Return all of the data exactly, with nothing left out but the pictures.

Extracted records
■ ■ ■ ■ ■

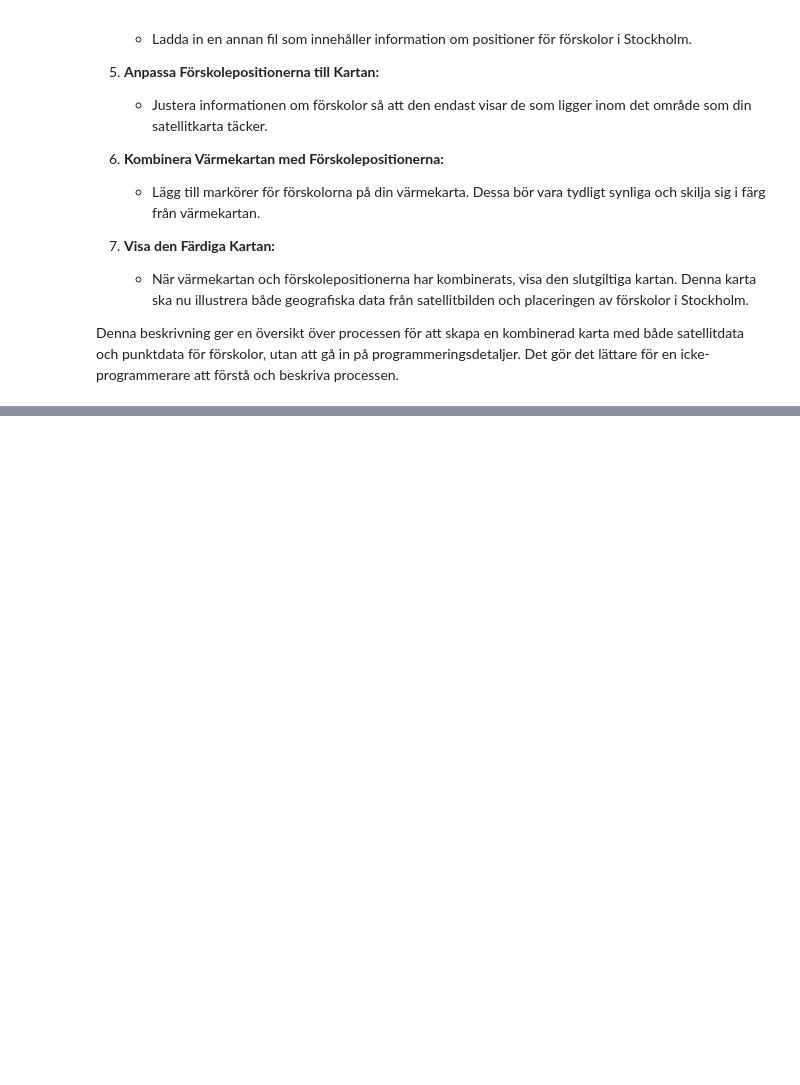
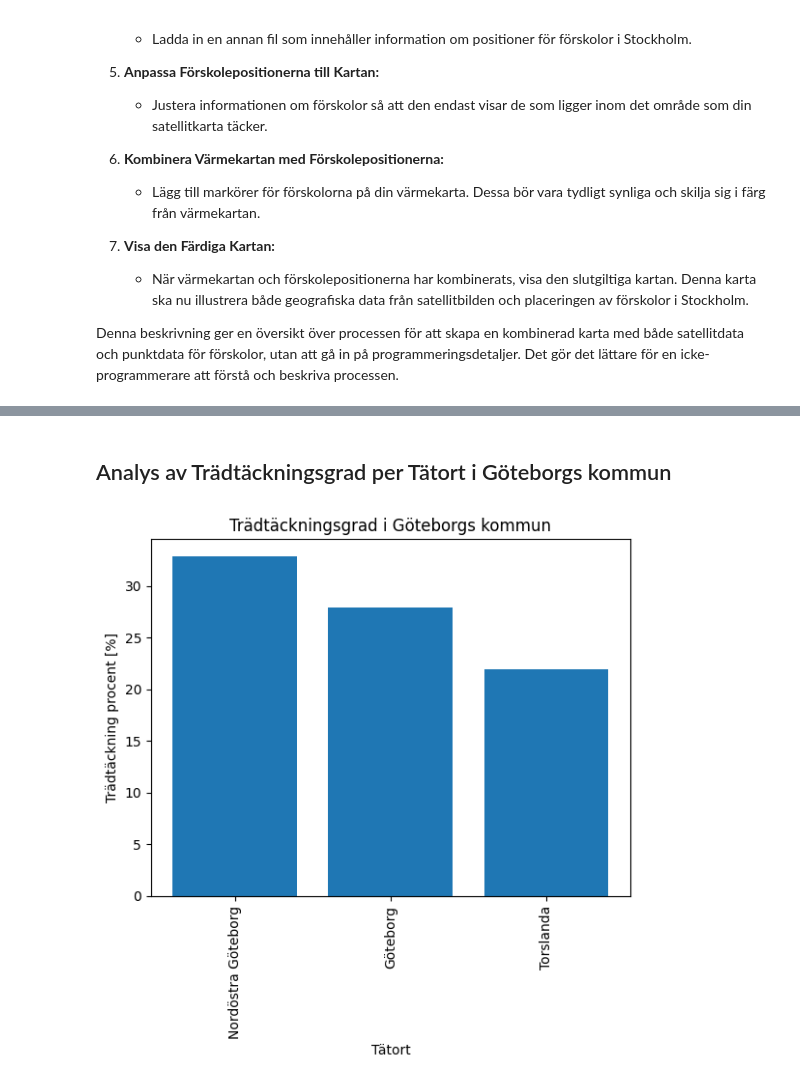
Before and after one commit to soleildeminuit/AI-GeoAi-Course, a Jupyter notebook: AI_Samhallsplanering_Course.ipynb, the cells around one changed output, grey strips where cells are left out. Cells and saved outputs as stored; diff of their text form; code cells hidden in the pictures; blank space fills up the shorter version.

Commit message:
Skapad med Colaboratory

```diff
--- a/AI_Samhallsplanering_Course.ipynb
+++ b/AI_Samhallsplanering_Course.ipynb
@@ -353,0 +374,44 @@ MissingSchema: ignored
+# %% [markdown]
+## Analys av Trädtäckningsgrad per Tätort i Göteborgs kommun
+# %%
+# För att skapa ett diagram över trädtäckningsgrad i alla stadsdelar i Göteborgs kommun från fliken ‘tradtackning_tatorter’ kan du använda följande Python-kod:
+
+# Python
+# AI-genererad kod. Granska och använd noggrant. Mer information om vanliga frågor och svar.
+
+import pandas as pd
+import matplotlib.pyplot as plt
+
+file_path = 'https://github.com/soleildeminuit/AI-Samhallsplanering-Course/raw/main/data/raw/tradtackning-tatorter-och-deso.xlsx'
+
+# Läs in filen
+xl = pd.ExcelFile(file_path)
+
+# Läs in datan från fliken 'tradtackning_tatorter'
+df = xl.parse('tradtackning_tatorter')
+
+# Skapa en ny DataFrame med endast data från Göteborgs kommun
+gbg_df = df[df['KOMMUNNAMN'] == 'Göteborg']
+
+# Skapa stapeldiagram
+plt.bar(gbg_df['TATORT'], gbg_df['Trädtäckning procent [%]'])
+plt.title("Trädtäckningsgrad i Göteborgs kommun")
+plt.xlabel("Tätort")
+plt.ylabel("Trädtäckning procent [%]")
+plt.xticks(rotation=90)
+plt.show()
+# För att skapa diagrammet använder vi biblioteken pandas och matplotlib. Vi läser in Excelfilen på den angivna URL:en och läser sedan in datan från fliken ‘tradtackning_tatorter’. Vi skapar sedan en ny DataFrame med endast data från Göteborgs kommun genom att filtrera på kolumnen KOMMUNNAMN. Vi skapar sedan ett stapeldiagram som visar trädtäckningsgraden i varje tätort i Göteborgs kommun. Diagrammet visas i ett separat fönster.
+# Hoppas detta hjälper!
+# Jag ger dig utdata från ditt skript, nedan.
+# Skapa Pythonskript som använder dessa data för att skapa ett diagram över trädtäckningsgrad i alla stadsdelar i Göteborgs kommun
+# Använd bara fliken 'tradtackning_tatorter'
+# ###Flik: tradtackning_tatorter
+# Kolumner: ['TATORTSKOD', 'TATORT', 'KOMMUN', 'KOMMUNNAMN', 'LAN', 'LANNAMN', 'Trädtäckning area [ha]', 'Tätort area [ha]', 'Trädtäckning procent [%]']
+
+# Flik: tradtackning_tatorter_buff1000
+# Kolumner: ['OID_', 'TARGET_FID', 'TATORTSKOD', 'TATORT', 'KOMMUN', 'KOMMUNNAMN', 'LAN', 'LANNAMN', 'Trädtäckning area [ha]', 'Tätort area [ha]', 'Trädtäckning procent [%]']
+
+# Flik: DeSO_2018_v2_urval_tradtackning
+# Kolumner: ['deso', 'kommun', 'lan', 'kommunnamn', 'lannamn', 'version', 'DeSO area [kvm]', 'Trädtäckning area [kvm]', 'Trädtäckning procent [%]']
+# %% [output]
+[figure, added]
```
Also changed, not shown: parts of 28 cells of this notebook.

■ ■ ■ ■ ■

*Task result*.
Before and after one commit to soleildeminuit/AI-GeoAi-Course, a Jupyter notebook: AI_Samhallsplanering_Course.ipynb, the cells around one changed output, grey strips where cells are left out. Cells and saved outputs as stored; diff of their text form; code cells hidden in the pictures; blank space fills up the shorter version.

Commit message:
Skapad med Colaboratory

```diff
--- a/AI_Samhallsplanering_Course.ipynb
+++ b/AI_Samhallsplanering_Course.ipynb
@@ -353,0 +374,44 @@ MissingSchema: ignored
+# %% [markdown]
+## Analys av Trädtäckningsgrad per Tätort i Göteborgs kommun
+# %%
+# För att skapa ett diagram över trädtäckningsgrad i alla stadsdelar i Göteborgs kommun från fliken ‘tradtackning_tatorter’ kan du använda följande Python-kod:
+
+# Python
+# AI-genererad kod. Granska och använd noggrant. Mer information om vanliga frågor och svar.
+
+import pandas as pd
+import matplotlib.pyplot as plt
+
+file_path = 'https://github.com/soleildeminuit/AI-Samhallsplanering-Course/raw/main/data/raw/tradtackning-tatorter-och-deso.xlsx'
+
+# Läs in filen
+xl = pd.ExcelFile(file_path)
+
+# Läs in datan från fliken 'tradtackning_tatorter'
+df = xl.parse('tradtackning_tatorter')
+
+# Skapa en ny DataFrame med endast data från Göteborgs kommun
+gbg_df = df[df['KOMMUNNAMN'] == 'Göteborg']
+
+# Skapa stapeldiagram
+plt.bar(gbg_df['TATORT'], gbg_df['Trädtäckning procent [%]'])
+plt.title("Trädtäckningsgrad i Göteborgs kommun")
+plt.xlabel("Tätort")
+plt.ylabel("Trädtäckning procent [%]")
+plt.xticks(rotation=90)
+plt.show()
+# För att skapa diagrammet använder vi biblioteken pandas och matplotlib. Vi läser in Excelfilen på den angivna URL:en och läser sedan in datan från fliken ‘tradtackning_tatorter’. Vi skapar sedan en ny DataFrame med endast data från Göteborgs kommun genom att filtrera på kolumnen KOMMUNNAMN. Vi skapar sedan ett stapeldiagram som visar trädtäckningsgraden i varje tätort i Göteborgs kommun. Diagrammet visas i ett separat fönster.
+# Hoppas detta hjälper!
+# Jag ger dig utdata från ditt skript, nedan.
+# Skapa Pythonskript som använder dessa data för att skapa ett diagram över trädtäckningsgrad i alla stadsdelar i Göteborgs kommun
+# Använd bara fliken 'tradtackning_tatorter'
+# ###Flik: tradtackning_tatorter
+# Kolumner: ['TATORTSKOD', 'TATORT', 'KOMMUN', 'KOMMUNNAMN', 'LAN', 'LANNAMN', 'Trädtäckning area [ha]', 'Tätort area [ha]', 'Trädtäckning procent [%]']
+
+# Flik: tradtackning_tatorter_buff1000
+# Kolumner: ['OID_', 'TARGET_FID', 'TATORTSKOD', 'TATORT', 'KOMMUN', 'KOMMUNNAMN', 'LAN', 'LANNAMN', 'Trädtäckning area [ha]', 'Tätort area [ha]', 'Trädtäckning procent [%]']
+
+# Flik: DeSO_2018_v2_urval_tradtackning
+# Kolumner: ['deso', 'kommun', 'lan', 'kommunnamn', 'lannamn', 'version', 'DeSO area [kvm]', 'Trädtäckning area [kvm]', 'Trädtäckning procent [%]']
+# %% [output]
+[figure, added]
```
Also changed, not shown: parts of 28 cells of this notebook.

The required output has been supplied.